CAMDEN — Start Road farmer Ron Van Heeswijk was worried Monday evening. His heifer, heavy with baby in belly, had slipped off the pasture towards the woods. He put out the alert to Knox Regional Communications Center (911), where dispatchers, in turn, let Camden police and firefighters know that the pregnant cow had gone missing.
It was a long night and following day for Van Heeswijk, as he searched the woods in back of his farm, which extends toward Route 52, and in the distance, Beaucaire Ave. and Megunticook Lake.
By Tuesday afternoon, Aug. 1, the heifer remained missing, and then Van Heeswijk himself got turned around in the woods. He called for help, and Camden police and firefighters stood ready to search for him.
But, affairs took a turn for the better, and Van Heeswijk reported that he had found the cow and her healthy calf. She had settled into a spot in a stand of trees, just above the homes that line Beaucaire Ave, and apparently had stomped her way capably through the birthing process the previous night, alone.

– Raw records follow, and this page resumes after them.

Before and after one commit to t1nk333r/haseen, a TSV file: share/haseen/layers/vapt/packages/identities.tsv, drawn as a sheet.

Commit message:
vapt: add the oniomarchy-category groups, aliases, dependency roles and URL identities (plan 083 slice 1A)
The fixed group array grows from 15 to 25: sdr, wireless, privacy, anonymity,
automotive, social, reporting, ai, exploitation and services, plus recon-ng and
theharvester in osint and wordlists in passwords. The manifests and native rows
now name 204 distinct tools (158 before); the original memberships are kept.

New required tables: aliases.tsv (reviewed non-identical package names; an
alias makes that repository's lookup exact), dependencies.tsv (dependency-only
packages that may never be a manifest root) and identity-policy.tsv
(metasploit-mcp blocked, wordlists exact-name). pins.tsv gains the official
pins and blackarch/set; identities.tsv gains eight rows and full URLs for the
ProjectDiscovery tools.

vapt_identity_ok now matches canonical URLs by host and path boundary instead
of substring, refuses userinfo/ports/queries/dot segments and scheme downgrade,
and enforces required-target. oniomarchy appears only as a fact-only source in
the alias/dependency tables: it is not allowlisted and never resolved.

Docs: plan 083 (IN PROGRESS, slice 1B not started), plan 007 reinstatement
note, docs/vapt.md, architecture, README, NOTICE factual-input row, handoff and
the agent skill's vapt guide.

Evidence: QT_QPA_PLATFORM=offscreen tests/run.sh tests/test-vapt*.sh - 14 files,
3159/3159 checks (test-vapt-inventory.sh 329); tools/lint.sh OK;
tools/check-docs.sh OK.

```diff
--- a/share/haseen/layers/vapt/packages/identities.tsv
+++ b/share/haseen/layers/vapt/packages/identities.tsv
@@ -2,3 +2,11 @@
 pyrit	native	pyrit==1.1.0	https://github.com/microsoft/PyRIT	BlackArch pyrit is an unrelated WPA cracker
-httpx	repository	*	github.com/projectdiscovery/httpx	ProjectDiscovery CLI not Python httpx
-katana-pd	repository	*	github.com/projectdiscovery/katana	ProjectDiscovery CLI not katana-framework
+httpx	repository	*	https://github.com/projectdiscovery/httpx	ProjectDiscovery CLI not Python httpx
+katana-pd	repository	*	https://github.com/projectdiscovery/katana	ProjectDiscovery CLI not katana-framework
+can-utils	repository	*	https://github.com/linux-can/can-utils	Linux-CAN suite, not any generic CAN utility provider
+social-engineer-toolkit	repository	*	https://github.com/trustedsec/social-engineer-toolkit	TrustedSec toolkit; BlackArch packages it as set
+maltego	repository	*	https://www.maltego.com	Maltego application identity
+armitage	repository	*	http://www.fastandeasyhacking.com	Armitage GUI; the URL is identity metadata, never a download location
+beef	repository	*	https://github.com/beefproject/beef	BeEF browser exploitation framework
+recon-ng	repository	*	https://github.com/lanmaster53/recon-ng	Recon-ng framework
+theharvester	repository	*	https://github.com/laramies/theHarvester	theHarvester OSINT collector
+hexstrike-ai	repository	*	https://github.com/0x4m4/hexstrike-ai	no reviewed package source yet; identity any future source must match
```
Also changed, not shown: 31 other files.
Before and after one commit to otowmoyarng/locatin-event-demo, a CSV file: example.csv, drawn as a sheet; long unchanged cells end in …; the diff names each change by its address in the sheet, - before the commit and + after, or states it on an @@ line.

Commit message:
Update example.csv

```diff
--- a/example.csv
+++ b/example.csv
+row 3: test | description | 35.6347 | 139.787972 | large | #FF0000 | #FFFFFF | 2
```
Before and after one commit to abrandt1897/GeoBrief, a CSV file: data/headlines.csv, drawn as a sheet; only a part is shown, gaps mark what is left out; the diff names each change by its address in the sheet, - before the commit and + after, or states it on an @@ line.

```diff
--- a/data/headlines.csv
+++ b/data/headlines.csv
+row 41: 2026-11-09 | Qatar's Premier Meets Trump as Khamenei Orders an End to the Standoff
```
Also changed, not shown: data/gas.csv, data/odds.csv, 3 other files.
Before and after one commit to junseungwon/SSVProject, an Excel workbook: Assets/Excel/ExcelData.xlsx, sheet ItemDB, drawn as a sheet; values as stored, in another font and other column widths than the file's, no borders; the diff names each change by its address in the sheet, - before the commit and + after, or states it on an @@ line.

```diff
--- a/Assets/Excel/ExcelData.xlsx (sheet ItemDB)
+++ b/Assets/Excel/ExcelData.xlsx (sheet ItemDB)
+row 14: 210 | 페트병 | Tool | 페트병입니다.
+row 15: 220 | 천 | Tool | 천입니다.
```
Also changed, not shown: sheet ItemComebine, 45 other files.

Her baby, a handsome all-black calf, was born healthy, alert and strong.
Folks living near the lake reported hearing her moo through the night, but just far enough in the distance not to sound alarming.
“We didn’t know what it was,” said one visitor to the area.
Camden Police Sgt. Dan Brown and Camden Police Chief Randy Gagne drove to Beaucaire Ave. around 4 p.m. Tuesday afternoon and sounded the cruiser’s siren to help direct Van Heeswijk down a steep slope and to the road.
Gagne and Brown eventually made voice contact with Van Heeswijk, and hiked up into the woods to help him. Because the hill was so steep, and the calf so new to the world, Gagne lifted the calf into his arms and carried him down to the road, just behind Linda Ely’s house.
The mother, however, refused to leave her shady birthing center, despite persistent urging by Van Heeswijk.
Meanwhile, the calf stood quietly in the cruiser, with Brown calming him with a gentle hand. A bucket of grain was retrieved from the farm to entice the mother to the road, which worked, and within 20 minutes, the mother cow was moving purposely down through the woods.
A neighbor brought her a bucket of water, and the cow remained fairly content, as long as grain and grass were plentiful.
Van Heeswijk and Brown took the baby calf home, settled him into the barn near his father, The Bull, got the tractor and went back to lead the mother back around to Start Road.
Everyone was happy and relieved, and the calf did not relieve himself in the cruiser. He is a dignified fellow.
Reach Editorial Director Lynda Clancy at email@example.com; 207-706-6657